Goal of the exercise: Locate the word "docs" in the entries below, then gather every line that holds it.

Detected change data
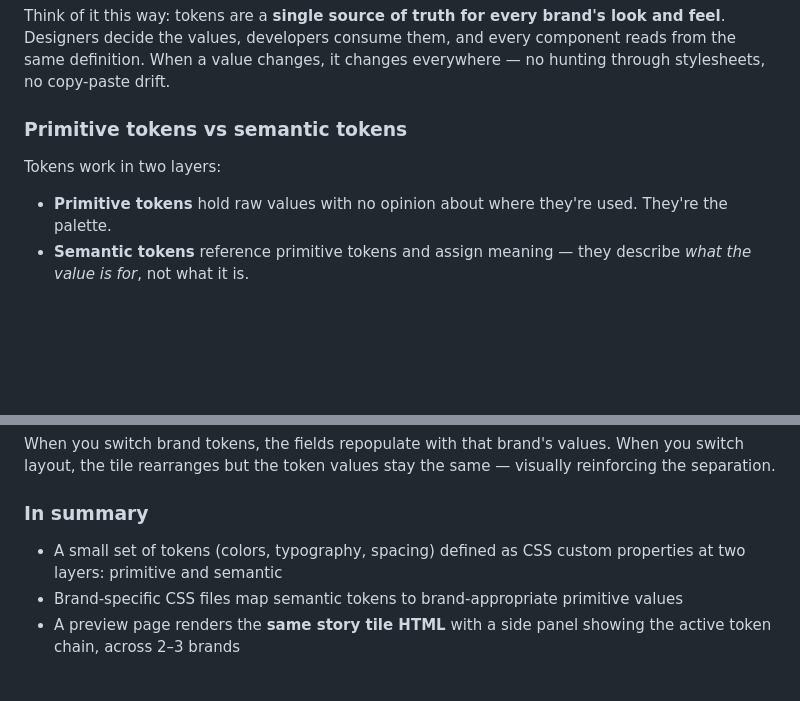
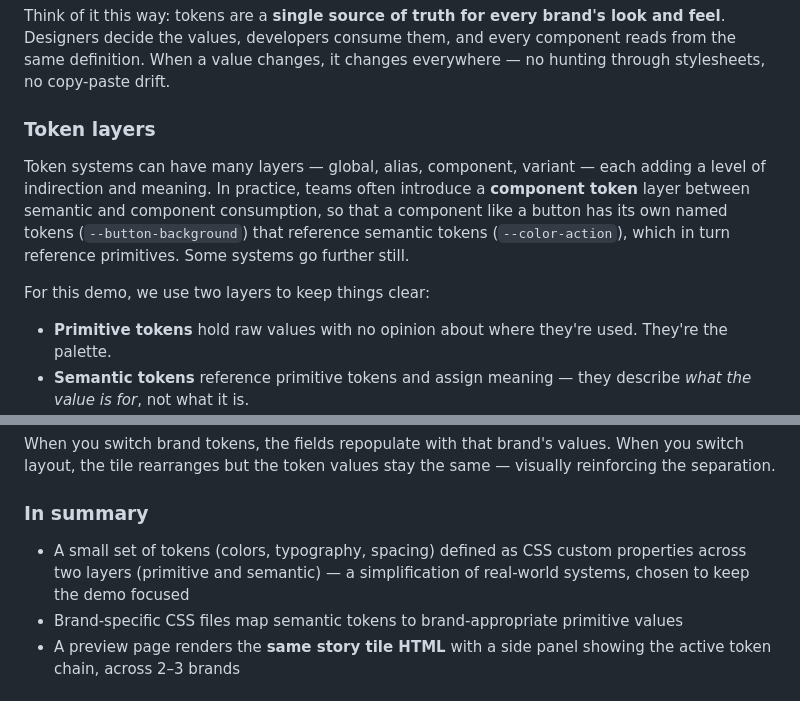
Before and after one commit to dp-lewis/design-tokens, a Markdown page: docs/OVERVIEW.md, 2 parts joined by grey strips. GitHub-like rendering; blank space fills up the shorter version.

Commit message:
Clarify that token systems can have more than two layers
The overview previously stated that tokens work in two layers as a universal
fact. This revision acknowledges that real-world token systems often include
additional layers (component, alias, variant, etc.), and makes clear that the
two-layer model in this demo is a deliberate simplification for clarity.

https://claude.ai/code/session_01BtrNJePMemFtaPspx6Bc9H

```diff
--- a/docs/OVERVIEW.md
+++ b/docs/OVERVIEW.md
@@ -6,9 +6,11 @@ Design tokens are **named design decisions stored as data**. Instead of hard-cod
 
 Think of it this way: tokens are a **single source of truth for every brand's look and feel**. Designers decide the values, developers consume them, and every component reads from the same definition. When a value changes, it changes everywhere — no hunting through stylesheets, no copy-paste drift.
 
-### Primitive tokens vs semantic tokens
+### Token layers
 
-Tokens work in two layers:
+Token systems can have many layers — global, alias, component, variant — each adding a level of indirection and meaning. In practice, teams often introduce a **component token** layer between semantic and component consumption, so that a component like a button has its own named tokens (`--button-background`) that reference semantic tokens (`--color-action`), which in turn reference primitives. Some systems go further still.
+
+For this demo, we use two layers to keep things clear:
 
 - **Primitive tokens** hold raw values with no opinion about where they're used. They're the palette.
 - **Semantic tokens** reference primitive tokens and assign meaning — they describe *what the value is for*, not what it is.
@@ -96,7 +98,7 @@ When you switch brand tokens, the fields repopulate with that brand's values. Wh
 
 ### In summary
 
-- A small set of tokens (colors, typography, spacing) defined as CSS custom properties at two layers: primitive and semantic
+- A small set of tokens (colors, typography, spacing) defined as CSS custom properties across two layers (primitive and semantic) — a simplification of real-world systems, chosen to keep the demo focused
 - Brand-specific CSS files map semantic tokens to brand-appropriate primitive values
 - A preview page renders the **same story tile HTML** with a side panel showing the active token chain, across 2–3 brands
 
```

Your solution:
Before and after one commit to dp-lewis/design-tokens, a Markdown page: docs/OVERVIEW.md, 2 parts joined by grey strips. GitHub-like rendering; blank space fills up the shorter version.
--- a/docs/OVERVIEW.md
+++ b/docs/OVERVIEW.md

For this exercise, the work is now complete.